-- What is being asked --
Your answer must be a word-for-word copy of the data.

Data records

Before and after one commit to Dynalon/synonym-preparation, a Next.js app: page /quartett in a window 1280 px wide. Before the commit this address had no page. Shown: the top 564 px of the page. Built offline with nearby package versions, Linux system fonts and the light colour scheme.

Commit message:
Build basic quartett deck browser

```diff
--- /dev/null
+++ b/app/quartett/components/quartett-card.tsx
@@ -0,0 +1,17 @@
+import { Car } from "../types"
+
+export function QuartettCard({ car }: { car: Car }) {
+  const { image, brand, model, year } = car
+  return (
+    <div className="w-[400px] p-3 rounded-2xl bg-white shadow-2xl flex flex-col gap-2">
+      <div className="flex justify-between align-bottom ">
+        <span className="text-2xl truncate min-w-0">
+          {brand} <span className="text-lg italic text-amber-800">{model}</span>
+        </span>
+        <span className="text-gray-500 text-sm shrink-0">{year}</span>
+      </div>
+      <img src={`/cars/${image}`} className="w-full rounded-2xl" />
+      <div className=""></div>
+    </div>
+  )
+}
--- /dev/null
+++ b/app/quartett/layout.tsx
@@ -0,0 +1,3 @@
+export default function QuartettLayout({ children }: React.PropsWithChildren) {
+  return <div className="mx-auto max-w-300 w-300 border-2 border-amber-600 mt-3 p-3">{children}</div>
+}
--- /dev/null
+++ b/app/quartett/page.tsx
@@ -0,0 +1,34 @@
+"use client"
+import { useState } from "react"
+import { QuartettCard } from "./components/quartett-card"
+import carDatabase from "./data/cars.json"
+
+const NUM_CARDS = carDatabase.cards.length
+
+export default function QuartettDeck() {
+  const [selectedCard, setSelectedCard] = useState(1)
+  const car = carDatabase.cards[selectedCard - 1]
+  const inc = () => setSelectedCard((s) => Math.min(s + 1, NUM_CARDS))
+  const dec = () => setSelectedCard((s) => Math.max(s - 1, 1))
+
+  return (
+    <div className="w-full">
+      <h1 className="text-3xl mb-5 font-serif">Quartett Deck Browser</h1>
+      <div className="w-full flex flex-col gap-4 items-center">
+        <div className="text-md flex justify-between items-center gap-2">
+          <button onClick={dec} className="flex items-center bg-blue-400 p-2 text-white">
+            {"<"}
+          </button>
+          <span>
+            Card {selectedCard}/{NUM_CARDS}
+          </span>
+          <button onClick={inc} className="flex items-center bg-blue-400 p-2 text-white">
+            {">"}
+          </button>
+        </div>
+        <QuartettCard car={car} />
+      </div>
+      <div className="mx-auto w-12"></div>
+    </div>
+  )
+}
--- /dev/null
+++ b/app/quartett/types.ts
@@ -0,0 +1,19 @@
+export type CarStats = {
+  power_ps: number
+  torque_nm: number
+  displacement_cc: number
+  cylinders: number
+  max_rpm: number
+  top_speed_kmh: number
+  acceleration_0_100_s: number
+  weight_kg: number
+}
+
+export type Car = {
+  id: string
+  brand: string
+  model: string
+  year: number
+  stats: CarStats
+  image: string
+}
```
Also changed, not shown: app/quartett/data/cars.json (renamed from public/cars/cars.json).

-- Answer for this exercise --
Before and after one commit to Dynalon/synonym-preparation, a Next.js app: page /quartett in a window 1280 px wide. Before the commit this address had no page. Shown: the top 564 px of the page. Built offline with nearby package versions, Linux system fonts and the light colour scheme.

Commit message:
Build basic quartett deck browser

```diff
--- /dev/null
+++ b/app/quartett/components/quartett-card.tsx
@@ -0,0 +1,17 @@
+import { Car } from "../types"
+
+export function QuartettCard({ car }: { car: Car }) {
+  const { image, brand, model, year } = car
+  return (
+    <div className="w-[400px] p-3 rounded-2xl bg-white shadow-2xl flex flex-col gap-2">
+      <div className="flex justify-between align-bottom ">
+        <span className="text-2xl truncate min-w-0">
+          {brand} <span className="text-lg italic text-amber-800">{model}</span>
+        </span>
+        <span className="text-gray-500 text-sm shrink-0">{year}</span>
+      </div>
+      <img src={`/cars/${image}`} className="w-full rounded-2xl" />
+      <div className=""></div>
+    </div>
+  )
+}
--- /dev/null
+++ b/app/quartett/layout.tsx
@@ -0,0 +1,3 @@
+export default function QuartettLayout({ children }: React.PropsWithChildren) {
+  return <div className="mx-auto max-w-300 w-300 border-2 border-amber-600 mt-3 p-3">{children}</div>
+}
--- /dev/null
+++ b/app/quartett/page.tsx
@@ -0,0 +1,34 @@
+"use client"
+import { useState } from "react"
+import { QuartettCard } from "./components/quartett-card"
+import carDatabase from "./data/cars.json"
+
+const NUM_CARDS = carDatabase.cards.length
+
+export default function QuartettDeck() {
+  const [selectedCard, setSelectedCard] = useState(1)
+  const car = carDatabase.cards[selectedCard - 1]
+  const inc = () => setSelectedCard((s) => Math.min(s + 1, NUM_CARDS))
+  const dec = () => setSelectedCard((s) => Math.max(s - 1, 1))
+
+  return (
+    <div className="w-full">
+      <h1 className="text-3xl mb-5 font-serif">Quartett Deck Browser</h1>
+      <div className="w-full flex flex-col gap-4 items-center">
+        <div className="text-md flex justify-between items-center gap-2">
+          <button onClick={dec} className="flex items-center bg-blue-400 p-2 text-white">
+            {"<"}
+          </button>
+          <span>
+            Card {selectedCard}/{NUM_CARDS}
+          </span>
+          <button onClick={inc} className="flex items-center bg-blue-400 p-2 text-white">
+            {">"}
+          </button>
+        </div>
+        <QuartettCard car={car} />
+      </div>
+      <div className="mx-auto w-12"></div>
+    </div>
+  )
+}
--- /dev/null
+++ b/app/quartett/types.ts
@@ -0,0 +1,19 @@
+export type CarStats = {
+  power_ps: number
+  torque_nm: number
+  displacement_cc: number
+  cylinders: number
+  max_rpm: number
+  top_speed_kmh: number
+  acceleration_0_100_s: number
+  weight_kg: number
+}
+
+export type Car = {
+  id: string
+  brand: string
+  model: string
+  year: number
+  stats: CarStats
+  image: string
+}
```
Also changed, not shown: app/quartett/data/cars.json (renamed from public/cars/cars.json).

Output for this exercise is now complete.